Stored entries:
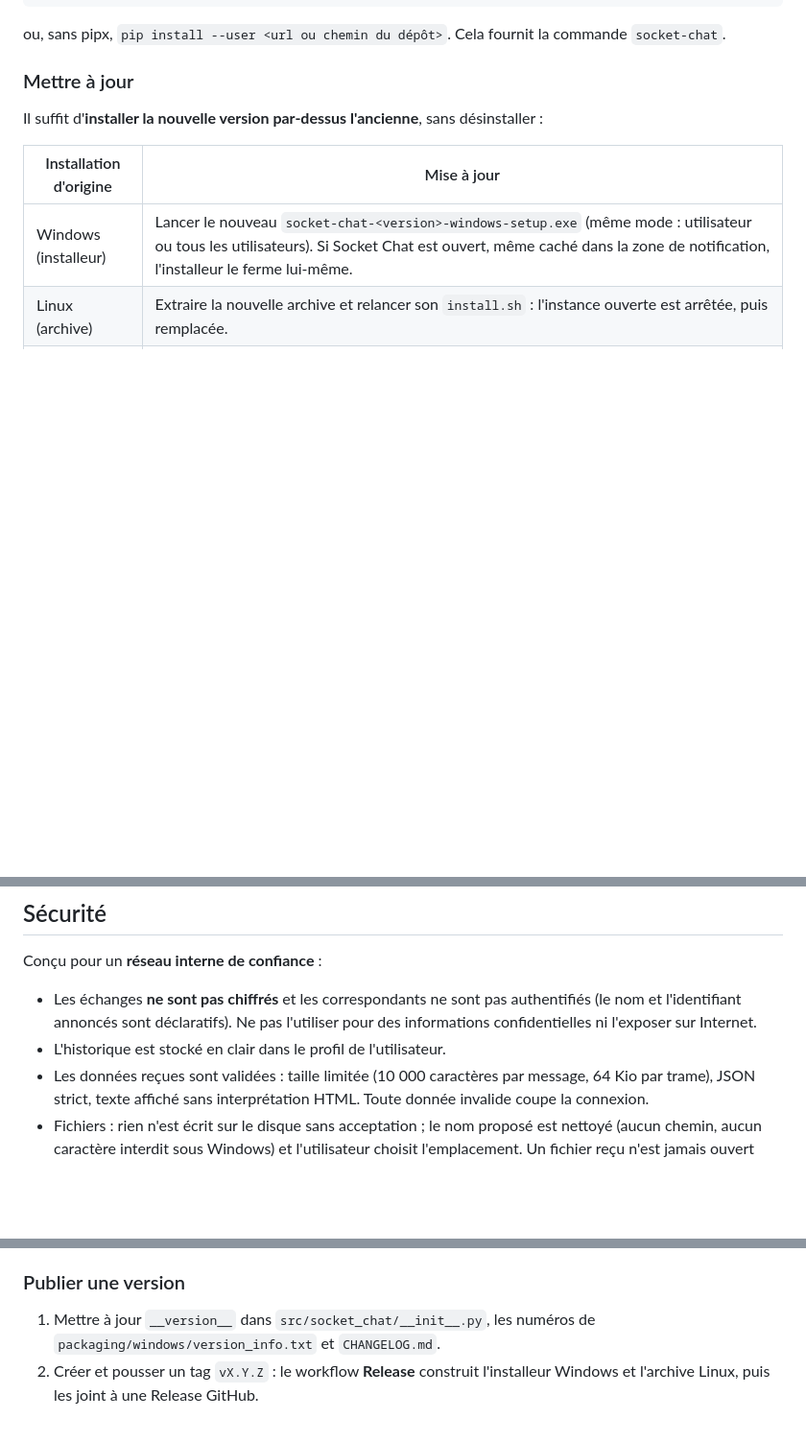
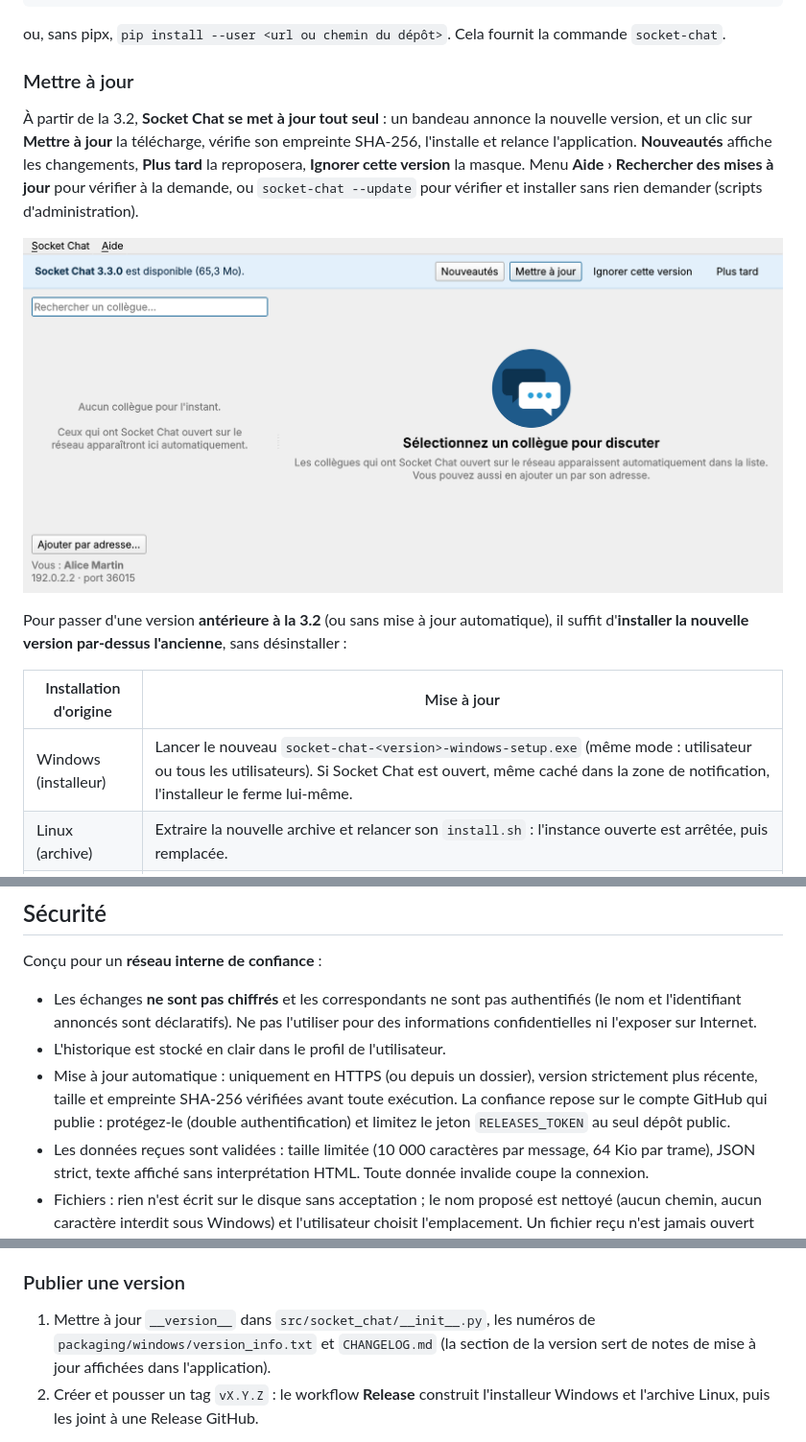
Before and after one commit to Andoromain/socket-python, a Markdown page: README.md, 3 parts joined by grey strips. Shown at 96% size. Rendered like a GitHub page; pictures changed too: docs/mise-a-jour.png (added); blank space fills up the shorter version.

```diff
--- a/README.md
+++ b/README.md
@@ -72,7 +72,18 @@ ou, sans pipx, `pip install --user <url ou chemin du dépôt>`. Cela fournit la
 
 ### Mettre à jour
 
-Il suffit d'**installer la nouvelle version par-dessus l'ancienne**, sans désinstaller :
+À partir de la 3.2, **Socket Chat se met à jour tout seul** : un bandeau annonce la
+nouvelle version, et un clic sur **Mettre à jour** la télécharge, vérifie son empreinte
+SHA-256, l'installe et relance l'application. **Nouveautés** affiche les changements,
+**Plus tard** la reproposera, **Ignorer cette version** la masque. Menu
+**Aide › Rechercher des mises à jour** pour vérifier à la demande, ou
+`socket-chat --update` pour vérifier et installer sans rien demander (scripts
+d'administration).
+
+![Bandeau de mise à jour](docs/mise-a-jour.png)
+
+Pour passer d'une version **antérieure à la 3.2** (ou sans mise à jour automatique),
+il suffit d'**installer la nouvelle version par-dessus l'ancienne**, sans désinstaller :
 
 | Installation d'origine | Mise à jour |
 |---|---|
@@ -148,6 +190,10 @@ Conçu pour un **réseau interne de confiance** :
   (le nom et l'identifiant annoncés sont déclaratifs). Ne pas l'utiliser pour des
   informations confidentielles ni l'exposer sur Internet.
 - L'historique est stocké en clair dans le profil de l'utilisateur.
+- Mise à jour automatique : uniquement en HTTPS (ou depuis un dossier), version
+  strictement plus récente, taille et empreinte SHA-256 vérifiées avant toute exécution.
+  La confiance repose sur le compte GitHub qui publie : protégez-le (double
+  authentification) et limitez le jeton `RELEASES_TOKEN` au seul dépôt public.
 - Les données reçues sont validées : taille limitée (10 000 caractères par message,
   64 Kio par trame), JSON strict, texte affiché sans interprétation HTML. Toute donnée
   invalide coupe la connexion.
@@ -228,7 +275,8 @@ simultanée.
 ### Publier une version
 
 1. Mettre à jour `__version__` dans `src/socket_chat/__init__.py`, les numéros de
-   `packaging/windows/version_info.txt` et `CHANGELOG.md`.
+   `packaging/windows/version_info.txt` et `CHANGELOG.md` (la section de la version sert
+   de notes de mise à jour affichées dans l'application).
 2. Créer et pousser un tag `vX.Y.Z` : le workflow **Release** construit l'installeur
    Windows et l'archive Linux, puis les joint à une Release GitHub.
 
```
Also changed, not shown: other parts of README.md (+32 -0 lines), CHANGELOG.md (+24 -0 lines), 7 other files.
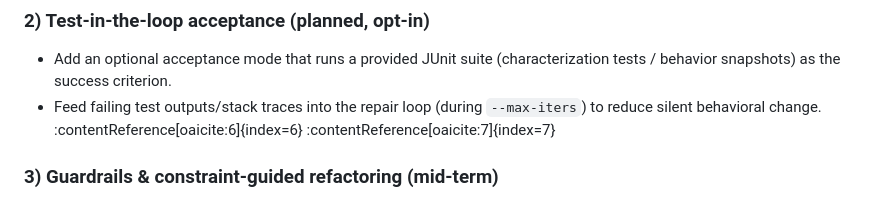
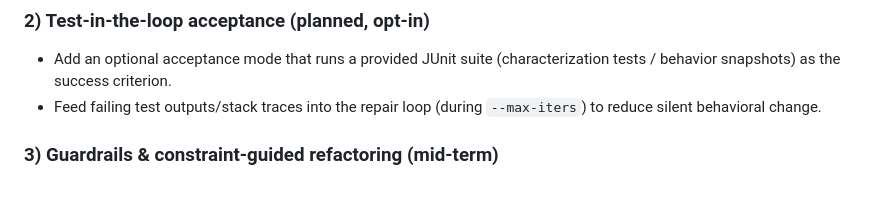
Before and after one commit to xiaoying218/GraphRAG-Refactor-Agent, a Markdown page: README.md, the part around the change. Drawn GitHub-style.

Commit message:
updtae Readme

```diff
--- a/README.md
+++ b/README.md
@@ -159,7 +159,7 @@ Outputs:
 
 ### 2) Test-in-the-loop acceptance (planned, opt-in)
 - Add an optional acceptance mode that runs a provided JUnit suite (characterization tests / behavior snapshots) as the success criterion.
-- Feed failing test outputs/stack traces into the repair loop (during `--max-iters`) to reduce silent behavioral change. :contentReference[oaicite:6]{index=6} :contentReference[oaicite:7]{index=7}
+- Feed failing test outputs/stack traces into the repair loop (during `--max-iters`) to reduce silent behavioral change.
 
 ### 3) Guardrails & constraint-guided refactoring (mid-term)
 - Move toward “generate under constraints”: encode structural/metric constraints as pre/post checks.
```
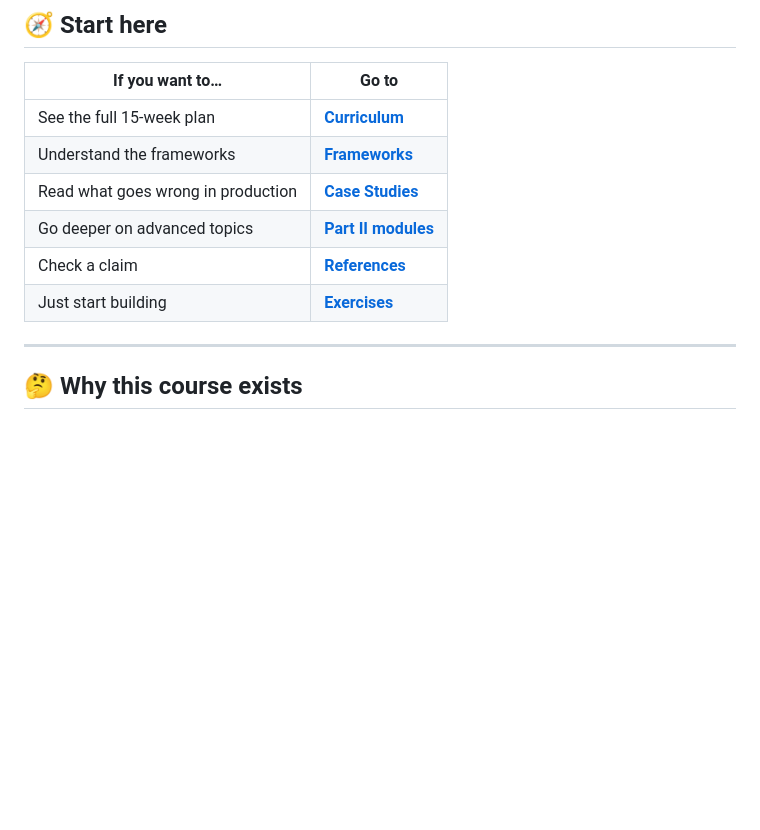
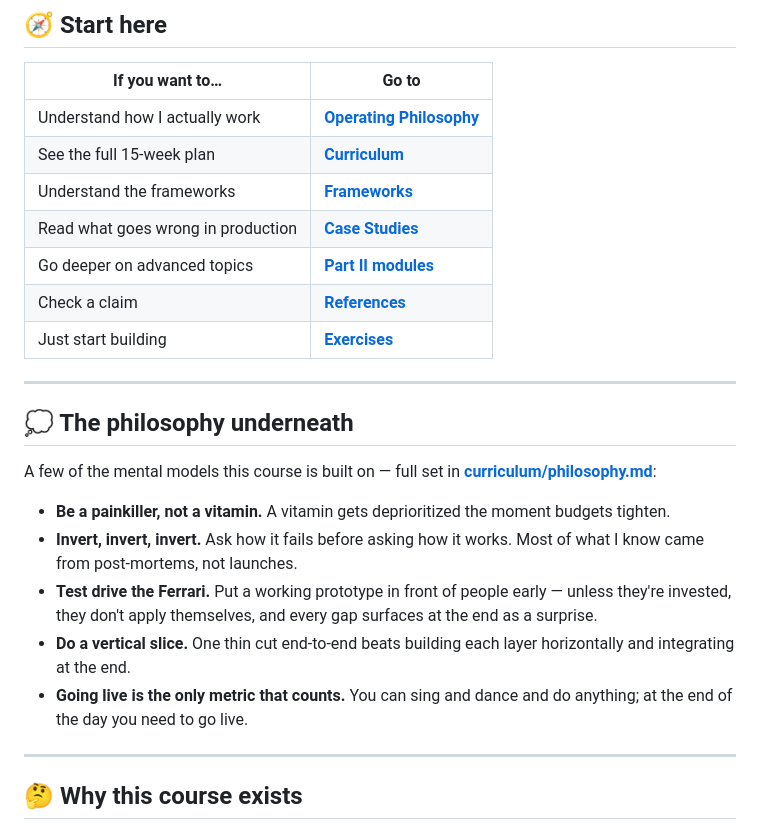
Before and after one commit to MarioLazo/vibe-coding-to-agent-engineering, a Markdown page: README.md, the part around the change. Rendered like a GitHub page; blank space fills up the shorter version.

```diff
--- a/README.md
+++ b/README.md
@@ -52,12 +52,26 @@ which is the technical complement to this course.
 
 | If you want to… | Go to |
 |---|---|
+| Understand how I actually work | **[Operating Philosophy](curriculum/philosophy.md)** |
 | See the full 15-week plan | **[Curriculum](curriculum/README.md)** |
 | Understand the frameworks | **[Frameworks](frameworks/README.md)** |
 | Read what goes wrong in production | **[Case Studies](case-studies/README.md)** |
 | Go deeper on advanced topics | **[Part II modules](#-part-ii--advanced-modules)** |
 | Check a claim | **[References](REFERENCES.md)** |
 | Just start building | **[Exercises](exercises/README.md)** |
+
+---
+
+## 💭 The philosophy underneath
+
+A few of the mental models this course is built on — full set in
+**[curriculum/philosophy.md](curriculum/philosophy.md)**:
+
+- **Be a painkiller, not a vitamin.** A vitamin gets deprioritized the moment budgets tighten.
+- **Invert, invert, invert.** Ask how it fails before asking how it works. Most of what I know came from post-mortems, not launches.
+- **Test drive the Ferrari.** Put a working prototype in front of people early — unless they're invested, they don't apply themselves, and every gap surfaces at the end as a surprise.
+- **Do a vertical slice.** One thin cut end-to-end beats building each layer horizontally and integrating at the end.
+- **Going live is the only metric that counts.** You can sing and dance and do anything; at the end of the day you need to go live.
 
 ---
 
```
Also changed, not shown: curriculum/README.md (+16 -4 lines), curriculum/philosophy.md (added, +236 -0 lines).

What the task requires:
Take the data above and set it down exactly, images excluded.

The answer:
Before and after one commit to Andoromain/socket-python, a Markdown page: README.md, 3 parts joined by grey strips. Shown at 96% size. Rendered like a GitHub page; pictures changed too: docs/mise-a-jour.png (added); blank space fills up the shorter version.

```diff
--- a/README.md
+++ b/README.md
@@ -72,7 +72,18 @@ ou, sans pipx, `pip install --user <url ou chemin du dépôt>`. Cela fournit la
 
 ### Mettre à jour
 
-Il suffit d'**installer la nouvelle version par-dessus l'ancienne**, sans désinstaller :
+À partir de la 3.2, **Socket Chat se met à jour tout seul** : un bandeau annonce la
+nouvelle version, et un clic sur **Mettre à jour** la télécharge, vérifie son empreinte
+SHA-256, l'installe et relance l'application. **Nouveautés** affiche les changements,
+**Plus tard** la reproposera, **Ignorer cette version** la masque. Menu
+**Aide › Rechercher des mises à jour** pour vérifier à la demande, ou
+`socket-chat --update` pour vérifier et installer sans rien demander (scripts
+d'administration).
+
+![Bandeau de mise à jour](docs/mise-a-jour.png)
+
+Pour passer d'une version **antérieure à la 3.2** (ou sans mise à jour automatique),
+il suffit d'**installer la nouvelle version par-dessus l'ancienne**, sans désinstaller :
 
 | Installation d'origine | Mise à jour |
 |---|---|
@@ -148,6 +190,10 @@ Conçu pour un **réseau interne de confiance** :
   (le nom et l'identifiant annoncés sont déclaratifs). Ne pas l'utiliser pour des
   informations confidentielles ni l'exposer sur Internet.
 - L'historique est stocké en clair dans le profil de l'utilisateur.
+- Mise à jour automatique : uniquement en HTTPS (ou depuis un dossier), version
+  strictement plus récente, taille et empreinte SHA-256 vérifiées avant toute exécution.
+  La confiance repose sur le compte GitHub qui publie : protégez-le (double
+  authentification) et limitez le jeton `RELEASES_TOKEN` au seul dépôt public.
 - Les données reçues sont validées : taille limitée (10 000 caractères par message,
   64 Kio par trame), JSON strict, texte affiché sans interprétation HTML. Toute donnée
   invalide coupe la connexion.
@@ -228,7 +275,8 @@ simultanée.
 ### Publier une version
 
 1. Mettre à jour `__version__` dans `src/socket_chat/__init__.py`, les numéros de
-   `packaging/windows/version_info.txt` et `CHANGELOG.md`.
+   `packaging/windows/version_info.txt` et `CHANGELOG.md` (la section de la version sert
+   de notes de mise à jour affichées dans l'application).
 2. Créer et pousser un tag `vX.Y.Z` : le workflow **Release** construit l'installeur
    Windows et l'archive Linux, puis les joint à une Release GitHub.
 
```
Also changed, not shown: other parts of README.md (+32 -0 lines), CHANGELOG.md (+24 -0 lines), 7 other files.
Before and after one commit to xiaoying218/GraphRAG-Refactor-Agent, a Markdown page: README.md, the part around the change. Drawn GitHub-style.

Commit message:
updtae Readme

```diff
--- a/README.md
+++ b/README.md
@@ -159,7 +159,7 @@ Outputs:
 
 ### 2) Test-in-the-loop acceptance (planned, opt-in)
 - Add an optional acceptance mode that runs a provided JUnit suite (characterization tests / behavior snapshots) as the success criterion.
-- Feed failing test outputs/stack traces into the repair loop (during `--max-iters`) to reduce silent behavioral change. :contentReference[oaicite:6]{index=6} :contentReference[oaicite:7]{index=7}
+- Feed failing test outputs/stack traces into the repair loop (during `--max-iters`) to reduce silent behavioral change.
 
 ### 3) Guardrails & constraint-guided refactoring (mid-term)
 - Move toward “generate under constraints”: encode structural/metric constraints as pre/post checks.
```
Before and after one commit to MarioLazo/vibe-coding-to-agent-engineering, a Markdown page: README.md, the part around the change. Rendered like a GitHub page; blank space fills up the shorter version.

```diff
--- a/README.md
+++ b/README.md
@@ -52,12 +52,26 @@ which is the technical complement to this course.
 
 | If you want to… | Go to |
 |---|---|
+| Understand how I actually work | **[Operating Philosophy](curriculum/philosophy.md)** |
 | See the full 15-week plan | **[Curriculum](curriculum/README.md)** |
 | Understand the frameworks | **[Frameworks](frameworks/README.md)** |
 | Read what goes wrong in production | **[Case Studies](case-studies/README.md)** |
 | Go deeper on advanced topics | **[Part II modules](#-part-ii--advanced-modules)** |
 | Check a claim | **[References](REFERENCES.md)** |
 | Just start building | **[Exercises](exercises/README.md)** |
+
+---
+
+## 💭 The philosophy underneath
+
+A few of the mental models this course is built on — full set in
+**[curriculum/philosophy.md](curriculum/philosophy.md)**:
+
+- **Be a painkiller, not a vitamin.** A vitamin gets deprioritized the moment budgets tighten.
+- **Invert, invert, invert.** Ask how it fails before asking how it works. Most of what I know came from post-mortems, not launches.
+- **Test drive the Ferrari.** Put a working prototype in front of people early — unless they're invested, they don't apply themselves, and every gap surfaces at the end as a surprise.
+- **Do a vertical slice.** One thin cut end-to-end beats building each layer horizontally and integrating at the end.
+- **Going live is the only metric that counts.** You can sing and dance and do anything; at the end of the day you need to go live.
 
 ---
 
```
Also changed, not shown: curriculum/README.md (+16 -4 lines), curriculum/philosophy.md (added, +236 -0 lines).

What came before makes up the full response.